In the early stages of environmentalist politics and social movements, projections of imminent crisis cleared a space for the exploration of new ways of living and social forms beyond economic growth, anthropocentrism and consumer cultures. Richly critical utopian novels brought these ideas to life in complex, engaging narratives and enabled the imagination of what it might feel like to live in a really sustainable society. Since then we have seen claims that nature has ended, whether because of physical pollution and destruction or as a category for useful ecological thought. Environmentalist challenges to modern societies have been internalised, and crisis arguably been normalised as a way of life. Climate change challenges older ideas about the prospects for green futures in part because of its distinctive temporal logics and in part because of the proliferation of images and narratives of apocalypse and collapse that accompany it in popular media and culture.

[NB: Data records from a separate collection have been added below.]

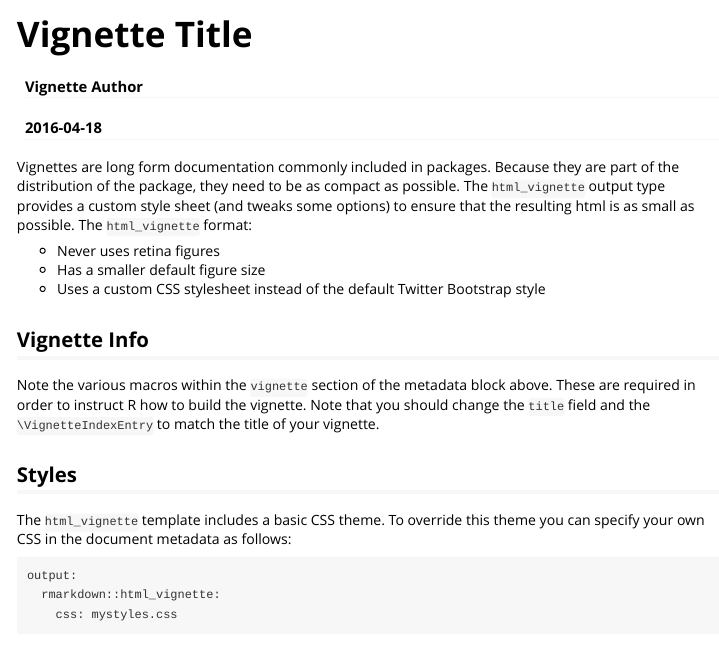
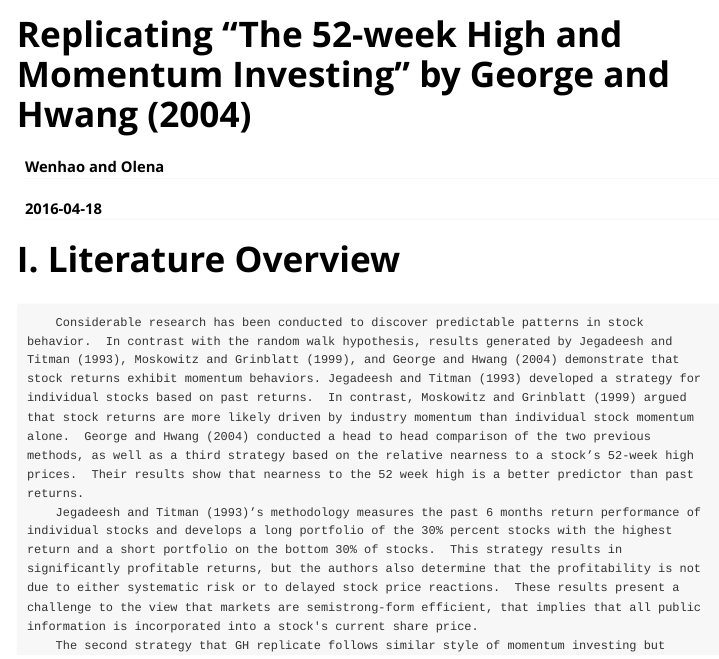
Before and after one commit to wenhaowhy/ReplicationProject, an R Markdown document (Vignettes/my-vignette.Rmd): the page in a window 1100 px wide, from its top. Rendered offline with R 4.5, knitr and Pandoc, with nearby package versions.

Commit message:
commit -m "Update vignette"

```diff
--- a/Vignettes/my-vignette.Rmd
+++ b/Vignettes/my-vignette.Rmd
@@ -1,28 +1,11 @@
 ---
-title: "Vignette Title"
-author: "Vignette Author"
+title: Replicating "The 52-week High and Momentum Investing" by George and Hwang (2004)
+author: Wenhao and Olena
 date: "`r Sys.Date()`"
 output: rmarkdown::html_vignette
 vignette: >
-  %\VignetteIndexEntry{Vignette Title}
-  %\VignetteEngine{knitr::rmarkdown}
-  %\VignetteEncoding{UTF-8}
 ---
 
-Vignettes are long form documentation commonly included in packages. Because they are part of the distribution of the package, they need to be as compact as possible. The `html_vignette` output type provides a custom style sheet (and tweaks some options) to ensure that the resulting html is as small as possible. The `html_vignette` format:
-
-- Never uses retina figures
-- Has a smaller default figure size
-- Uses a custom CSS stylesheet instead of the default Twitter Bootstrap style
-
-## Vignette Info
-
-Note the various macros within the `vignette` section of the metadata block above. These are required in order to instruct R how to build the vignette. Note that you should change the `title` field and the `\VignetteIndexEntry` to match the title of your vignette.
-
-## Styles
-
-The `html_vignette` template includes a basic CSS theme. To override this theme you can specify your own CSS in the document metadata as follows:
-
-    output:
-      rmarkdown::html_vignette:
-        css: mystyles.css
+# I. Literature Overview
+        Considerable research has been conducted to discover predictable patterns in stock behavior.  In contrast with the random walk hypothesis, results generated by Jegadeesh and Titman (1993), Moskowitz and Grinblatt (1999), and George and Hwang (2004) demonstrate that stock returns exhibit momentum behaviors. Jegadeesh and Titman (1993) developed a strategy for individual stocks based on past returns.  In contrast, Moskowitz and Grinblatt (1999) argued that stock returns are more likely driven by industry momentum than individual stock momentum alone.  George and Hwang (2004) conducted a head to head comparison of the two previous methods, as well as a third strategy based on the relative nearness to a stock’s 52-week high prices.  Their results show that nearness to the 52 week high is a better predictor than past returns.
+        Jegadeesh and Titman (1993)’s methodology measures the past 6 months return performance of individual stocks and develops a long portfolio of the 30% percent stocks with the highest return and a short portfolio on the bottom 30% of stocks.  This strategy results in significantly profitable returns, but the authors also determine that the profitability is not due to either systematic risk or to delayed stock price reactions.  These results present a challenge to the view that markets are semistrong-form efficient, that implies that all public information is incorporated into a stock's current share price.
```
Also changed, not shown: Vignettes/my-vignette.html (added), Vignettes/my-vignette.Rmd (32 more changed lines).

So how are we to imagine greener societies, after nature and when the environmental future feels suspended between imminent apocalypse and everyday indifference? The book explores theoretical utopianism in science studies and new materialism; the slow working of hope in policy discourses of environmental reform and climate adaptation; and new expressions of green desire in contemporary science fiction – albeit ones framed by narratives of loss and disaster, effects of mourning; and spectacles of cosmic connection. There are few positive depictions of alternative green societies.
For me the hermeneutic of utopianism is a valuable way of tracing the persistence of green hope into the Anthropocene. Green utopias continue to matter in the cultivation of ecological values and the emergence of new forms of human and non-human well-being. And I think that the traces of utopianism that continue to connect possible and desirable futures with lived contemporary experience in science fiction narratives are particularly rich and important. But plenty of people – in the book I talk about the unlikely pairing of Bill McKibben and Bruno Latour – urge us to apprehend environment and climate crisis now in the register of a new realism, turning away from speculation and fantasy, away from the consolations of both an organic nature that can be saved and the critical consciousness that can imagine social alternatives. So do we need – and should we still want – utopian desire and speculative fiction in the face of contemporary ecological dilemmas?
Lisa Garforth is Senior Lecturer in Sociology at Newcastle University